Donald Trump’s Infrastructure Plan Faces Speed Bumps
Reliance on private financing could fall short of goals and still see political resistance
Donald Trump’s proposal to devote $1 trillion to new infrastructure construction relies entirely on private financing, which industry experts say is likely to fall far short of adequately funding improvements to roads, bridges and airports.
The president-elect’s infrastructure plan largely boils down to a tax break in the hopes of luring capital to projects. He wants investors to put money into equity for projects in exchange for tax credits totaling 82% of the equity amount. His plan anticipates that lost tax revenue would be recouped through new income-tax revenue from construction workers and business-tax revenue from contractors, making the proposal essentially cost-free to the government.
Mr. Trump has made a $1 trillion infrastructure investment over 10 years one of his first priorities as president, promising in his victory speech early Wednesday morning to “rebuild our highways, bridges, tunnels, airports, schools, hospitals.”
The Trump team’s thinking is laid out in a 10-page description of the proposal posted on the website of Peter Navarro, a public-policy professor at the University of California, Irvine, and an adviser to Mr. Trump. Top Trump aides couldn’t be reached to comment on the proposal.
Separately, a presidential transition website that went up this week said Mr. Trump planned to invest $550 billion in infrastructure, without offering details on where the funding would come from, a sign that the president-elect’s policy proposals remain in flux.

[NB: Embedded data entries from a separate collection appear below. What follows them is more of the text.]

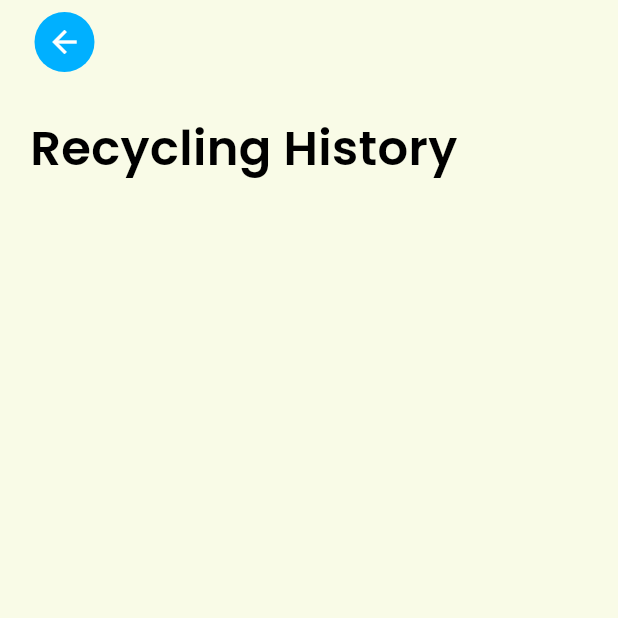
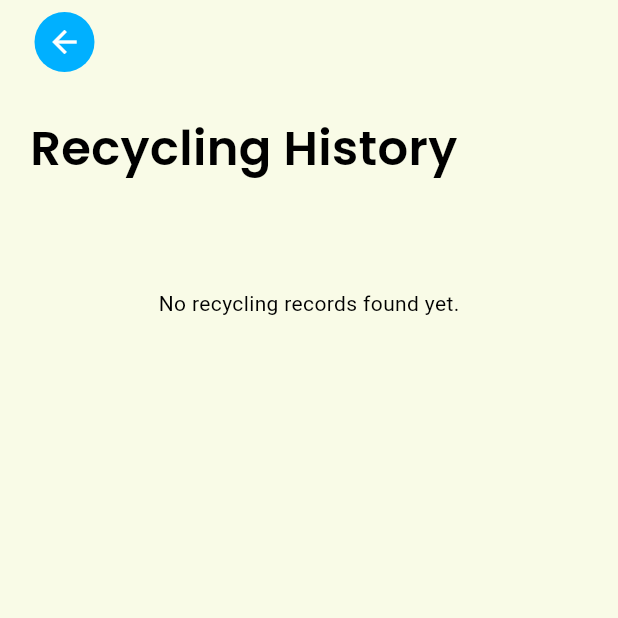
Before and after one commit to calvin050101/Green-Bin-App, a Flutter app: the screen it shows once a user with an empty profile is signed in, item 4 of the bottom bar chosen, after a tap on "Recycling History", on a phone screen of 412 x 824 dp, the top half of it. Run offline on Flutter 3.47's test engine with Material 3 defaults, Android fonts, the phone set to English and light mode, and no system bars; our stand-ins replace cloud_firestore, firebase_auth, firebase_core, flutter_markdown, flutter_riverpod, geolocator and 2 more; missing offline and left inert: flutter_google_maps_webservices; accounts and stored records are empty; generated files the repository leaves out were written again.

Commit message:
Create helper functions for vertical items and horizontal items

```diff
--- a/lib/helper/list_view_functions.dart
+++ b/lib/helper/list_view_functions.dart
@@ -1,12 +1,12 @@
 import 'package:flutter/cupertino.dart';
 
-Widget listItems<T>(
+Widget listVerticalItems<T>(
   List<T> items,
-  Widget? Function(BuildContext, int) itemBuilder,
+  Widget Function(BuildContext, T) itemBuilder,
   String emptyText,
 ) {
   if (items.isEmpty) {
-    Center(
+    return Center(
       child: Padding(
         padding: EdgeInsets.symmetric(vertical: 50.0),
         child: Text(emptyText),
@@ -18,6 +18,27 @@ Widget listItems<T>(
     shrinkWrap: true,
     physics: const NeverScrollableScrollPhysics(),
     itemCount: items.length,
-    itemBuilder: itemBuilder,
+    itemBuilder: (context, index) => itemBuilder(context, items[index]),
   );
 }
+
+Widget listHorizontalItems<T>(
+  List<T> items,
+  Widget Function(BuildContext, T) itemBuilder,
+  String emptyText,
+) {
+  if (items.isEmpty) {
+    return Center(
+      child: Padding(
+        padding: EdgeInsets.symmetric(vertical: 50.0),
+        child: Text(emptyText),
+      ),
+    );
+  }
+
+  return ListView.builder(
+    scrollDirection: Axis.horizontal,
+    itemCount: items.length,
+    itemBuilder: (context, index) => itemBuilder(context, items[index]),
+  );
+}
--- a/lib/pages/guide/article_detail.dart
+++ b/lib/pages/guide/article_detail.dart
@@ -55,10 +55,10 @@ class ArticleDetailPage extends ConsumerWidget {
 
                   const SizedBox(height: 20),
 
-                  listItems(
+                  listVerticalItems(
                     topics!,
-                    (context, index) =>
-                        articleLinkContainer(topics[index], context),
+                    (context, topic) =>
+                        articleLinkContainer(topic, context),
                     'No articles published yet.',
                   ),
                 ],
--- a/lib/pages/guide/guide_main.dart
+++ b/lib/pages/guide/guide_main.dart
@@ -42,10 +42,10 @@ class GuideMainPage extends ConsumerWidget {
                           child: Text('No articles published yet.'),
                         ),
                       )
-                      : listItems(
+                      : listVerticalItems(
                         articles,
-                        (context, index) =>
-                            articleCard(articles[index], context),
+                        (context, article) =>
+                            articleCard(article, context),
                         'No articles published yet.',
                       ),
                 ],
--- a/lib/pages/home_page.dart
+++ b/lib/pages/home_page.dart
@@ -2,6 +2,7 @@ import 'dart:math';
 
 import 'package:flutter/material.dart';
 import 'package:flutter_riverpod/flutter_riverpod.dart';
+import 'package:green_bin/helper/list_view_functions.dart';
 import '../models/user_level_model.dart';
 import '../widgets/cust_container.dart';
 import '../widgets/waste_type_summary_card.dart';
@@ -130,13 +131,11 @@ class HomePage extends ConsumerWidget {
               children: [
                 SizedBox(
                   height: 140,
-                  child: ListView.builder(
-                    scrollDirection: Axis.horizontal,
-                    itemCount: wasteTypeCounts.length,
-                    itemBuilder:
-                        (context, index) => WasteTypeSummaryCard(
-                          summary: wasteTypeCounts[index],
-                        ),
+                  child: listHorizontalItems(
+                    wasteTypeCounts,
+                    (context, wasteTypeCount) =>
+                        WasteTypeSummaryCard(summary: wasteTypeCount),
+                    "No waste records found.",
                   ),
                 ),
                 const SizedBox(height: 30),
@@ -267,10 +266,7 @@ class HomePage extends ConsumerWidget {
     );
   }
 
-  Column funFactContainer(
-    RecyclingSummary summary,
-    BuildContext context,
-  ) {
+  Column funFactContainer(RecyclingSummary summary, BuildContext context) {
     final carbonFootprint = summary.totalCarbonFootprintSaved;
 
     // List of fun facts with an icon
@@ -292,7 +288,7 @@ class HomePage extends ConsumerWidget {
         'icon': Icons.lightbulb,
         'text':
             'Powering a lightbulb for ${(carbonFootprint * 10).toInt()} hours.',
-      }
+      },
     ];
 
     return Column(
@@ -300,16 +296,13 @@ class HomePage extends ConsumerWidget {
       children: [
         SizedBox(
           height: 100,
-          child: ListView.builder(
-            scrollDirection: Axis.horizontal,
-              itemCount: funFacts.length,
-              itemBuilder: (context, index) {
-                final fact = funFacts[index];
-                return FunFactCard(
-                  icon: fact['icon'] as IconData,
-                  text: fact['text'] as String,
-                );
-              }
+          child: listHorizontalItems(
+            funFacts,
+            (context, fact) => FunFactCard(
+              icon: fact['icon'] as IconData,
+              text: fact['text'] as String,
+            ),
+            "No fun facts found.",
           ),
         ),
         const SizedBox(height: 30),
--- a/lib/pages/location/location_page.dart
+++ b/lib/pages/location/location_page.dart
@@ -79,11 +79,11 @@ class _LocationsPageState extends ConsumerState<LocationsPage> {
                   ),
                 ),
 
-                listItems(
+                listVerticalItems(
                   centers,
-                      (context, index) => recyclingCenterCard(centers[index]),
+                  (context, center) => recyclingCenterCard(center),
                   'No recycling centers found nearby. Try adjusting your search radius or location.',
-                )
+                ),
               ],
             ),
           );
--- a/lib/pages/profile/recycling_history.dart
+++ b/lib/pages/profile/recycling_history.dart
@@ -55,9 +55,9 @@ class RecyclingHistoryPage extends ConsumerWidget {
                   ),
                 ),
 
-                listItems(
+                listVerticalItems(
                   records,
-                  (context, index) => recordCard(records[index]),
+                  (context, record) => recordCard(record),
                   'No recycling records found yet.',
                 ),
               ],
```
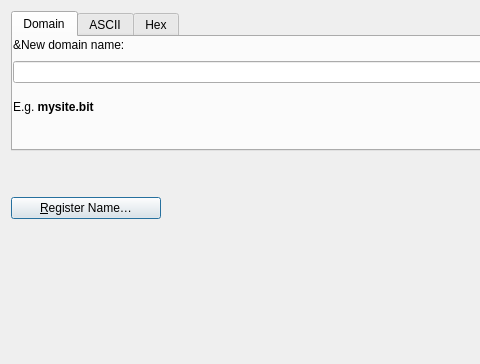
This is src/qt/forms/buynamespage.ui in junekomeiji/namecoin-core as Qt 5 draws it before an edit; both pictures show x 0 to 480 and y 0 to 364 of the 1023 by 364 pixel window. The edited form follows.
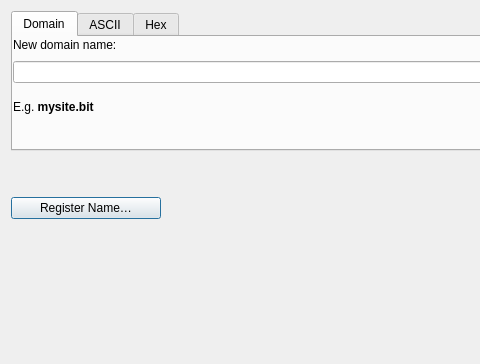
This is the edited form. Icons and pictures are not drawn. Custom widgets are drawn as their Qt base class.

```diff
--- a/src/qt/forms/buynamespage.ui
+++ b/src/qt/forms/buynamespage.ui
@@ -65,7 +65,7 @@
         </sizepolicy>
        </property>
        <property name="text">
-        <string>&amp;New domain name:</string>
+        <string>New domain name:</string>
        </property>
        <property name="alignment">
         <set>Qt::AlignLeading|Qt::AlignLeft|Qt::AlignVCenter</set>
@@ -340,7 +340,7 @@
       <string>Register the name.  You must have already pre-registered it.</string>
      </property>
      <property name="text">
-      <string>&amp;Register Name…</string>
+      <string>Register Name…</string>
      </property>
      <property name="icon">
       <iconset>
```
Left out of the diff: 4 changed lines with no effect on the pictures.
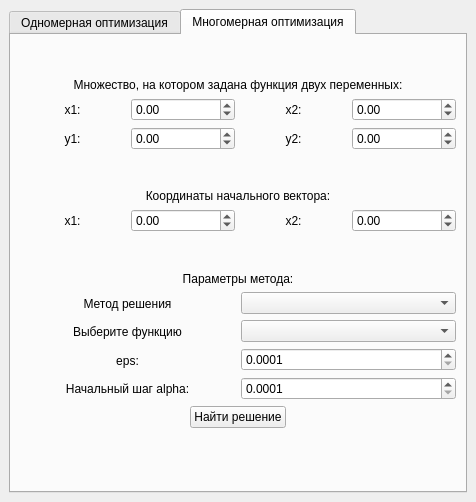
Old version of the form mainwindow.ui in the repository margarita-v/OptimizationMethods.
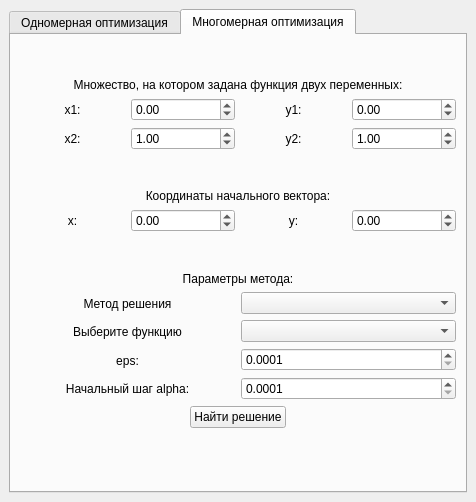
New version of the form. The open tabs and pages were chosen to show the change.

Commit message: Events for the components of the second tab was added

The edit to the form file:
```diff
--- a/mainwindow.ui
+++ b/mainwindow.ui
@@ -314,10 +314,7 @@
         <item row="0" column="0">
          <layout class="QVBoxLayout" name="verticalLayout">
           <item>
-           <layout class="QHBoxLayout" name="horizontalLayout_5"/>
-          </item>
-          <item>
-           <spacer name="verticalSpacer_2">
+           <spacer name="verticalSpacer_3">
             <property name="orientation">
              <enum>Qt::Vertical</enum>
             </property>
@@ -346,7 +343,9 @@
            </widget>
           </item>
           <item>
-           <layout class="QHBoxLayout" name="horizontalLayout_2">
+           <layout class="QHBoxLayout" name="horizontalLayout_5">
+            <item>
+             <layout class="QVBoxLayout" name="verticalLayout_11">
             <item>
              <widget class="QLabel" name="label_4">
               <property name="text">
@@ -357,16 +356,6 @@
               </property>
              </widget>
             </item>
-            <item>
-             <widget class="QDoubleSpinBox" name="dsbX1">
-              <property name="minimum">
-               <double>-100.000000000000000</double>
-              </property>
-              <property name="maximum">
-               <double>100.000000000000000</double>
-              </property>
-             </widget>
-            </item>
             <item>
              <widget class="QLabel" name="label_5">
               <property name="text">
@@ -377,6 +366,20 @@
               </property>
              </widget>
             </item>
+             </layout>
+            </item>
+            <item>
+             <layout class="QVBoxLayout" name="verticalLayout_10">
+              <item>
+               <widget class="QDoubleSpinBox" name="dsbX1">
+                <property name="minimum">
+                 <double>-100.000000000000000</double>
+                </property>
+                <property name="maximum">
+                 <double>100.000000000000000</double>
+                </property>
+               </widget>
+              </item>
             <item>
              <widget class="QDoubleSpinBox" name="dsbX2">
               <property name="minimum">
@@ -385,12 +388,15 @@
               <property name="maximum">
                <double>100.000000000000000</double>
               </property>
+                <property name="value">
+                 <double>1.000000000000000</double>
+                </property>
              </widget>
             </item>
            </layout>
           </item>
           <item>
-           <layout class="QHBoxLayout" name="horizontalLayout_7">
+             <layout class="QVBoxLayout" name="verticalLayout_9">
             <item>
              <widget class="QLabel" name="label_6">
               <property name="text">
@@ -401,16 +407,6 @@
               </property>
              </widget>
             </item>
-            <item>
-             <widget class="QDoubleSpinBox" name="dsbY1">
-              <property name="minimum">
-               <double>-100.000000000000000</double>
-              </property>
-              <property name="maximum">
-               <double>100.000000000000000</double>
-              </property>
-             </widget>
-            </item>
             <item>
              <widget class="QLabel" name="label_7">
               <property name="text">
@@ -421,6 +417,20 @@
               </property>
              </widget>
             </item>
+             </layout>
+            </item>
+            <item>
+             <layout class="QVBoxLayout" name="verticalLayout_6">
+              <item>
+               <widget class="QDoubleSpinBox" name="dsbY1">
+                <property name="minimum">
+                 <double>-100.000000000000000</double>
+                </property>
+                <property name="maximum">
+                 <double>100.000000000000000</double>
+                </property>
+               </widget>
+              </item>
             <item>
              <widget class="QDoubleSpinBox" name="dsbY2">
               <property name="minimum">
@@ -429,12 +439,17 @@
               <property name="maximum">
                <double>100.000000000000000</double>
               </property>
+                <property name="value">
+                 <double>1.000000000000000</double>
+                </property>
              </widget>
             </item>
            </layout>
           </item>
+           </layout>
+          </item>
           <item>
-           <spacer name="verticalSpacer_3">
+           <spacer name="verticalSpacer_2">
             <property name="orientation">
              <enum>Qt::Vertical</enum>
             </property>
@@ -467,7 +482,7 @@
             <item>
              <widget class="QLabel" name="label_10">
               <property name="text">
-               <string>x1:</string>
+               <string>x:</string>
               </property>
               <property name="alignment">
                <set>Qt::AlignCenter</set>
@@ -475,7 +490,7 @@
              </widget>
             </item>
             <item>
-             <widget class="QDoubleSpinBox" name="dsbX1Vector">
+             <widget class="QDoubleSpinBox" name="dsbVectorX">
               <property name="minimum">
                <double>-100.000000000000000</double>
               </property>
@@ -487,7 +502,7 @@
             <item>
              <widget class="QLabel" name="label_11">
               <property name="text">
-               <string>x2:</string>
+               <string>y:</string>
               </property>
               <property name="alignment">
                <set>Qt::AlignCenter</set>
@@ -495,7 +510,7 @@
              </widget>
             </item>
             <item>
-             <widget class="QDoubleSpinBox" name="dsbX2Vector">
+             <widget class="QDoubleSpinBox" name="dsbVectorY">
               <property name="minimum">
                <double>-100.000000000000000</double>
               </property>
```
Lines whose indentation alone changed are shown as unchanged. The commit also changes 1 other file.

Experts and industry officials, though, say there are limits to how much can be done with private financing. Because privately funded projects need to turn a profit, they are better suited for major projects such as toll roads, airports or water systems and less appropriate for routine maintenance, such as repaving a public street, they say.
Officials also doubt that the nation’s aging infrastructure can be updated without a significant infusion of public dollars.
The plan “strikes me as sort of a concept paper or a thought piece as opposed to a real plan,” said Pat Jones, executive director of the International Bridge, Tunnel and Turnpike Association, which represents private operators of toll roads. “These are sort of formulaic numbers that you could come up with to present something that looks like a plan.”
For now, members of Congress of both parties and transportation advocates say they are optimistic lawmakers can reach a bipartisan deal to provide some of the needed funding to update roads, power lines and airports. According to the McKinsey Global Institute, the U.S. needs to boost infrastructure spending by 0.7% of gross domestic product between now and 2030 to meet the demands of a growing economy.
Both parties have said they agree on the need for new spending on infrastructure, but the challenge has been finding the money to pay for it. An Obama administration proposal to use new revenue from a corporate tax overhaul didn’t get through Congress last year. In December, lawmakers cobbled together a $305 billion measure using a reserve account held by the Federal Reserve.
Mr. Trump’s plan would essentially sidestep the political funding squabbles by focusing mostly on private investment, a concept that both parties generally support.
But the plan could still face an uphill battle in Congress, where Democrats have been pushing for more public funding.
Industry experts note that private financing can complement public funding for some projects but is far from a perfect substitute. Historically low interest rates have made it very cheap for state and local governments to borrow directly on the municipal bond market, giving them less incentive to work with private funders.
At the same time, tolls have proved unpopular in much of the country, with toll-road operators in Indiana and Texas filing for bankruptcy protection in recent years.
“The real need is straight up funding, not additional financing tools,” said Bud Wright,executive director of the American Association of State Highway and Transportation Officials.
Only about 6,000 of the nation’s four million road miles are tolled. And only about 3.1% of the assets under management of U.S. investors are in infrastructure, of which some share is invested in projects abroad, according to Preqin, a research firm.
“Not every project is necessarily feasible,” said Patrick Rhode, vice president of Cintra, which develops privately funded infrastructure projects. “The public and state authorities have to make a determination as to what best serves the public good.”
It’s also unclear how Mr. Trump’s proposal would generate enough new revenue to offset the cost of the tax credits. If the construction workers hired on the new projects were previously unemployed, the proposal would indeed generate significant new tax revenue. But with the unemployment rate for construction workers around 5.7%, it is likely those workers would have found other jobs and paid income tax regardless.
“It’s unclear exactly what [Mr. Trump] has in mind for his infrastructure tax credit,” said Michael Sargent, a transportation policy analyst at the conservative Heritage Foundation. “He says they’re deficit neutral, but I’m not sure how exactly they could pay for themselves.”
Heritage has been advocating reducing the federal government’s involvement in transportation and leaving it up to the states to fund improvements.